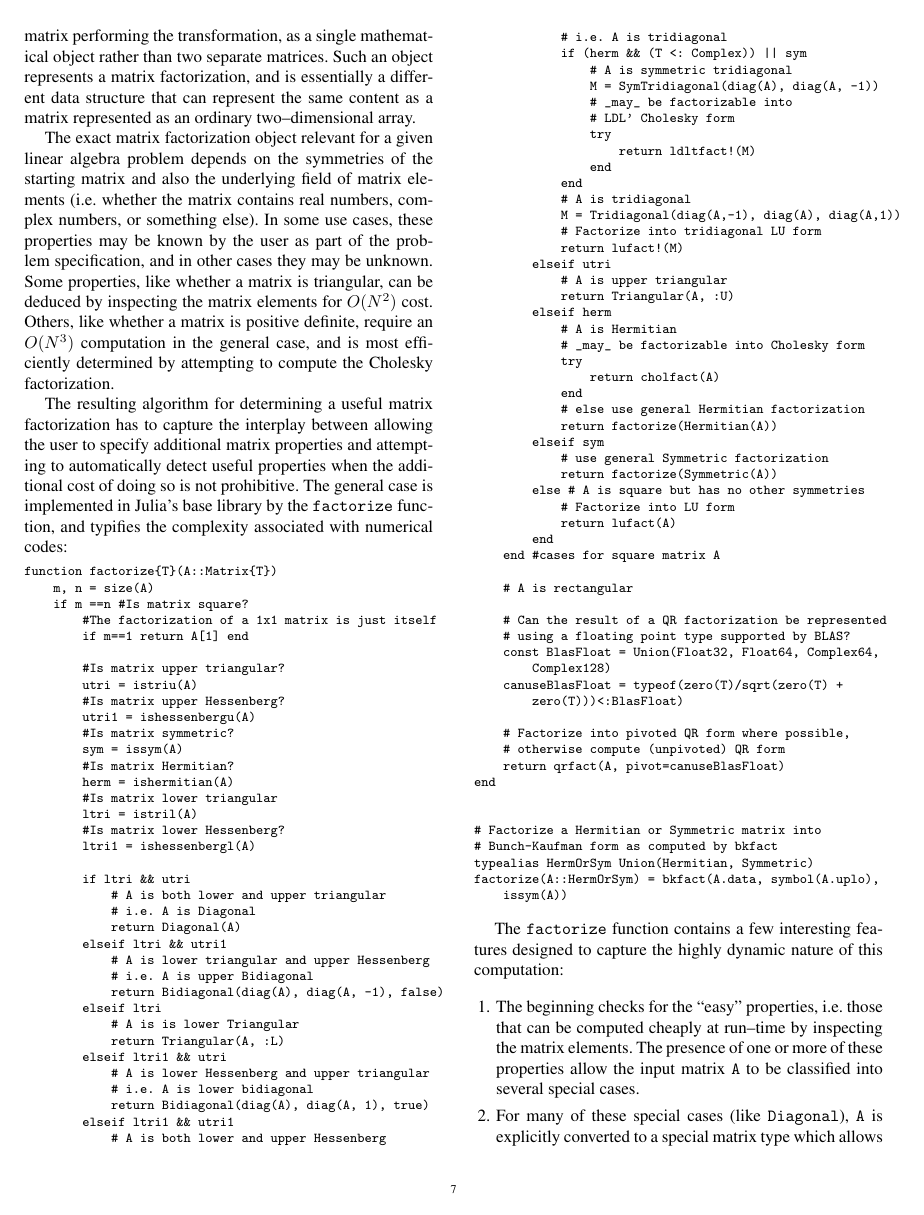
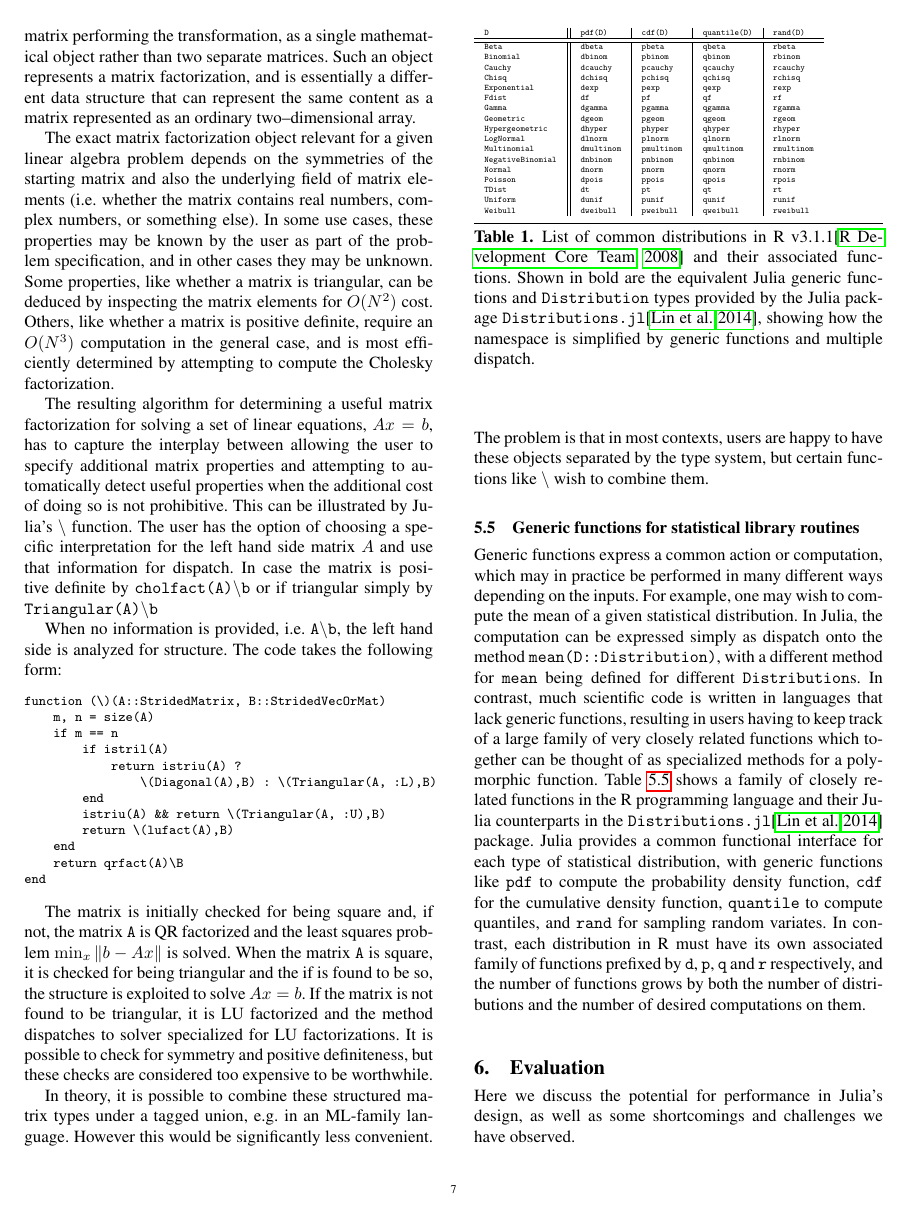
Before and after one commit to jiahao/julia-type-system, a LaTeX paper (pldi2015/pldi2015.tex): page 7 of 13 before the commit and page 7 of 11 after it. Compiled offline with pdfLaTeX; a missing font is replaced by an installed copy or a similar font.

Commit message:
A shorter linalg example

```diff
--- a/pldi2015/pldi2015.tex
+++ b/pldi2015/pldi2015.tex
@@ -863,114 +863,45 @@ $O(N^2)$ cost. Others, like whether a matrix is positive definite, require an
 $O(N^3)$ computation in the general case, and is most efficiently determined by
 attempting to compute the Cholesky factorization.
 
-The resulting algorithm for determining a useful matrix factorization has to
+The resulting algorithm for determining a useful matrix factorization for solving a
+set of linear equations, $Ax=b$, has to
 capture the interplay between allowing the user to specify additional matrix
 properties and attempting to automatically detect useful properties when the
-additional cost of doing so is not prohibitive. The general case is implemented
-in Julia's base library by the \verb|factorize| function, and typifies the
-complexity associated with numerical codes:
+additional cost of doing so is not prohibitive. This can be illustrated by Julia's
+\texttt{\textbackslash} function. The user has the option of choosing a specific
+interpretation for the left hand side matrix $A$ and use that information for dispatch.
+In case the matrix is positive definite by \texttt{cholfact(A)\textbackslash b} or if
+triangular simply by \texttt{Triangular(A)\textbackslash b}
+
+When no information is provided, i.e. \texttt{A\textbackslash b}, the left hand side is
+analyzed for structure. The code takes the following form:
+
+% The general case is implemented
+% in Julia's base library by the \verb|factorize| function, and typifies the
+% complexity associated with numerical codes:
 
 \begin{lstlisting}
-function factorize{T}(A::Matrix{T})
+function (\)(A::StridedMatrix, B::StridedVecOrMat)
     m, n = size(A)
-    if m ==n #Is matrix square?
-	#The factorization of a 1x1 matrix is just itself
-        if m==1 return A[1] end
+    if m == n
+        if istril(A)
+            return istriu(A) ?
+                \(Diagonal(A),B) : \(Triangular(A, :L),B)
+        end
+        istriu(A) && return \(Triangular(A, :U),B)
+        return \(lufact(A),B)
+    end
+    return qrfact(A)\B
+end\end{lstlisting}
 
-	#Is matrix upper triangular?
-	utri = istriu(A)
-	#Is matrix upper Hessenberg?
-	utri1 = ishessenbergu(A)
-	#Is matrix symmetric?
-	sym = issym(A)
-	#Is matrix Hermitian?
-	herm = ishermitian(A)
-	#Is matrix lower triangular
-	ltri = istril(A)
-	#Is matrix lower Hessenberg?
-	ltri1 = ishessenbergl(A)
+The matrix is initially checked for being square and, if not, the matrix \texttt{A}
+is QR factorized and the least squares problem $\min_x\|b-Ax\|$ is solved. When
+the matrix \texttt{A} is square, it is checked for being triangular and the if is
+found to be so, the structure is exploited to solve $Ax=b$. If the matrix is not found to be
+triangular, it is LU factorized and the method dispatches to solver specialized for LU factorizations.
+It is possible to check for symmetry and positive definiteness, but these checks are considered too
+expensive to be worthwhile.
 
-	if ltri && utri
-	    # A is both lower and upper triangular
-	    # i.e. A is Diagonal
-	    return Diagonal(A)
-	elseif ltri && utri1
-	    # A is lower triangular and upper Hessenberg
-	    # i.e. A is upper Bidiagonal
-	    return Bidiagonal(diag(A), diag(A, -1), false)
-	elseif ltri
-	    # A is is lower Triangular
-	    return Triangular(A, :L)
-	elseif ltri1 && utri
-	    # A is lower Hessenberg and upper triangular
-	    # i.e. A is lower bidiagonal
-	    return Bidiagonal(diag(A), diag(A, 1), true)
-	elseif ltri1 && utri1
-	    # A is both lower and upper Hessenberg
-	    # i.e. A is tridiagonal
-	    if (herm && (T <: Complex)) || sym
-	        # A is symmetric tridiagonal
-		M = SymTridiagonal(diag(A), diag(A, -1))
-		# _may_ be factorizable into
-		# LDL' Cholesky form
-		try
-		    return ldltfact!(M)
-                end
-	    end
-	    # A is tridiagonal
-	    M = Tridiagonal(diag(A,-1), diag(A), diag(A,1))
-	    # Factorize into tridiagonal LU form
-	    return lufact!(M)
-	elseif utri
-	    # A is upper triangular
-	    return Triangular(A, :U)
-	elseif herm
-	    # A is Hermitian
-	    # _may_ be factorizable into Cholesky form
-	    try
-	        return cholfact(A)
-	    end
-	    # else use general Hermitian factorization
-	    return factorize(Hermitian(A))
-	elseif sym
-	    # use general Symmetric factorization
-	    return factorize(Symmetric(A))
-	else # A is square but has no other symmetries
-	    # Factorize into LU form
-	    return lufact(A)
-        end
-    end #cases for square matrix A
+% The \verb|factorize| function contains a few interesting features
+% designed to capture the highly dynamic nature of this computation:
 
-    # A is rectangular
-
-    # Can the result of a QR factorization be represented
-    # using a floating point type supported by BLAS?
-    const BlasFloat = Union(Float32, Float64, Complex64,
-        Complex128)
-    canuseBlasFloat = typeof(zero(T)/sqrt(zero(T) +
-        zero(T)))<:BlasFloat)
-
-    # Factorize into pivoted QR form where possible,
-    # otherwise compute (unpivoted) QR form
-    return qrfact(A, pivot=canuseBlasFloat)
-end
-
-
-# Factorize a Hermitian or Symmetric matrix into
-# Bunch-Kaufman form as computed by bkfact
-typealias HermOrSym Union(Hermitian, Symmetric)
-factorize(A::HermOrSym) = bkfact(A.data, symbol(A.uplo),
-    issym(A))
-\end{lstlisting}
-
-The \verb|factorize| function contains a few interesting features
-designed to capture the highly dynamic nature of this computation:
-
-\begin{enumerate}
-\item The beginning checks for the ``easy'' properties, i.e.  those that can be
-	computed cheaply at run--time by inspecting the matrix elements. The
-	presence of one or more of these properties allow the input matrix
-	\verb|A| to be classified into several special cases.
-
-\item For many of these special cases (like \verb|Diagonal|), \verb|A| is
-	explicitly converted to a special matrix type which allows dispatch on
@@ -1010,3 +949,4 @@ In theory, it is possible to combine these structured matrix types under a
 tagged union, e.g. in an ML-family language. However this would be
 significantly less convenient. The problem is that in most contexts,
 users are happy to have these objects separated by the type system, but
+certain functions like \code{\textbackslash} wish to combine them.
```
Also changed, not shown: pldi2015/pldi2015.tex (164 more changed lines).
# # # # #
Please copy the data shown above, line by line and exactly, omitting the images.

_RESPONSE:_
Before and after one commit to jiahao/julia-type-system, a LaTeX paper (pldi2015/pldi2015.tex): page 7 of 13 before the commit and page 7 of 11 after it. Compiled offline with pdfLaTeX; a missing font is replaced by an installed copy or a similar font.

Commit message:
A shorter linalg example

```diff
--- a/pldi2015/pldi2015.tex
+++ b/pldi2015/pldi2015.tex
@@ -863,114 +863,45 @@ $O(N^2)$ cost. Others, like whether a matrix is positive definite, require an
 $O(N^3)$ computation in the general case, and is most efficiently determined by
 attempting to compute the Cholesky factorization.
 
-The resulting algorithm for determining a useful matrix factorization has to
+The resulting algorithm for determining a useful matrix factorization for solving a
+set of linear equations, $Ax=b$, has to
 capture the interplay between allowing the user to specify additional matrix
 properties and attempting to automatically detect useful properties when the
-additional cost of doing so is not prohibitive. The general case is implemented
-in Julia's base library by the \verb|factorize| function, and typifies the
-complexity associated with numerical codes:
+additional cost of doing so is not prohibitive. This can be illustrated by Julia's
+\texttt{\textbackslash} function. The user has the option of choosing a specific
+interpretation for the left hand side matrix $A$ and use that information for dispatch.
+In case the matrix is positive definite by \texttt{cholfact(A)\textbackslash b} or if
+triangular simply by \texttt{Triangular(A)\textbackslash b}
+
+When no information is provided, i.e. \texttt{A\textbackslash b}, the left hand side is
+analyzed for structure. The code takes the following form:
+
+% The general case is implemented
+% in Julia's base library by the \verb|factorize| function, and typifies the
+% complexity associated with numerical codes:
 
 \begin{lstlisting}
-function factorize{T}(A::Matrix{T})
+function (\)(A::StridedMatrix, B::StridedVecOrMat)
     m, n = size(A)
-    if m ==n #Is matrix square?
-	#The factorization of a 1x1 matrix is just itself
-        if m==1 return A[1] end
+    if m == n
+        if istril(A)
+            return istriu(A) ?
+                \(Diagonal(A),B) : \(Triangular(A, :L),B)
+        end
+        istriu(A) && return \(Triangular(A, :U),B)
+        return \(lufact(A),B)
+    end
+    return qrfact(A)\B
+end\end{lstlisting}
 
-	#Is matrix upper triangular?
-	utri = istriu(A)
-	#Is matrix upper Hessenberg?
-	utri1 = ishessenbergu(A)
-	#Is matrix symmetric?
-	sym = issym(A)
-	#Is matrix Hermitian?
-	herm = ishermitian(A)
-	#Is matrix lower triangular
-	ltri = istril(A)
-	#Is matrix lower Hessenberg?
-	ltri1 = ishessenbergl(A)
+The matrix is initially checked for being square and, if not, the matrix \texttt{A}
+is QR factorized and the least squares problem $\min_x\|b-Ax\|$ is solved. When
+the matrix \texttt{A} is square, it is checked for being triangular and the if is
+found to be so, the structure is exploited to solve $Ax=b$. If the matrix is not found to be
+triangular, it is LU factorized and the method dispatches to solver specialized for LU factorizations.
+It is possible to check for symmetry and positive definiteness, but these checks are considered too
+expensive to be worthwhile.
 
-	if ltri && utri
-	    # A is both lower and upper triangular
-	    # i.e. A is Diagonal
-	    return Diagonal(A)
-	elseif ltri && utri1
-	    # A is lower triangular and upper Hessenberg
-	    # i.e. A is upper Bidiagonal
-	    return Bidiagonal(diag(A), diag(A, -1), false)
-	elseif ltri
-	    # A is is lower Triangular
-	    return Triangular(A, :L)
-	elseif ltri1 && utri
-	    # A is lower Hessenberg and upper triangular
-	    # i.e. A is lower bidiagonal
-	    return Bidiagonal(diag(A), diag(A, 1), true)
-	elseif ltri1 && utri1
-	    # A is both lower and upper Hessenberg
-	    # i.e. A is tridiagonal
-	    if (herm && (T <: Complex)) || sym
-	        # A is symmetric tridiagonal
-		M = SymTridiagonal(diag(A), diag(A, -1))
-		# _may_ be factorizable into
-		# LDL' Cholesky form
-		try
-		    return ldltfact!(M)
-                end
-	    end
-	    # A is tridiagonal
-	    M = Tridiagonal(diag(A,-1), diag(A), diag(A,1))
-	    # Factorize into tridiagonal LU form
-	    return lufact!(M)
-	elseif utri
-	    # A is upper triangular
-	    return Triangular(A, :U)
-	elseif herm
-	    # A is Hermitian
-	    # _may_ be factorizable into Cholesky form
-	    try
-	        return cholfact(A)
-	    end
-	    # else use general Hermitian factorization
-	    return factorize(Hermitian(A))
-	elseif sym
-	    # use general Symmetric factorization
-	    return factorize(Symmetric(A))
-	else # A is square but has no other symmetries
-	    # Factorize into LU form
-	    return lufact(A)
-        end
-    end #cases for square matrix A
+% The \verb|factorize| function contains a few interesting features
+% designed to capture the highly dynamic nature of this computation:
 
-    # A is rectangular
-
-    # Can the result of a QR factorization be represented
-    # using a floating point type supported by BLAS?
-    const BlasFloat = Union(Float32, Float64, Complex64,
-        Complex128)
-    canuseBlasFloat = typeof(zero(T)/sqrt(zero(T) +
-        zero(T)))<:BlasFloat)
-
-    # Factorize into pivoted QR form where possible,
-    # otherwise compute (unpivoted) QR form
-    return qrfact(A, pivot=canuseBlasFloat)
-end
-
-
-# Factorize a Hermitian or Symmetric matrix into
-# Bunch-Kaufman form as computed by bkfact
-typealias HermOrSym Union(Hermitian, Symmetric)
-factorize(A::HermOrSym) = bkfact(A.data, symbol(A.uplo),
-    issym(A))
-\end{lstlisting}
-
-The \verb|factorize| function contains a few interesting features
-designed to capture the highly dynamic nature of this computation:
-
-\begin{enumerate}
-\item The beginning checks for the ``easy'' properties, i.e.  those that can be
-	computed cheaply at run--time by inspecting the matrix elements. The
-	presence of one or more of these properties allow the input matrix
-	\verb|A| to be classified into several special cases.
-
-\item For many of these special cases (like \verb|Diagonal|), \verb|A| is
-	explicitly converted to a special matrix type which allows dispatch on
@@ -1010,3 +949,4 @@ In theory, it is possible to combine these structured matrix types under a
 tagged union, e.g. in an ML-family language. However this would be
 significantly less convenient. The problem is that in most contexts,
 users are happy to have these objects separated by the type system, but
+certain functions like \code{\textbackslash} wish to combine them.
```
Also changed, not shown: pldi2015/pldi2015.tex (164 more changed lines).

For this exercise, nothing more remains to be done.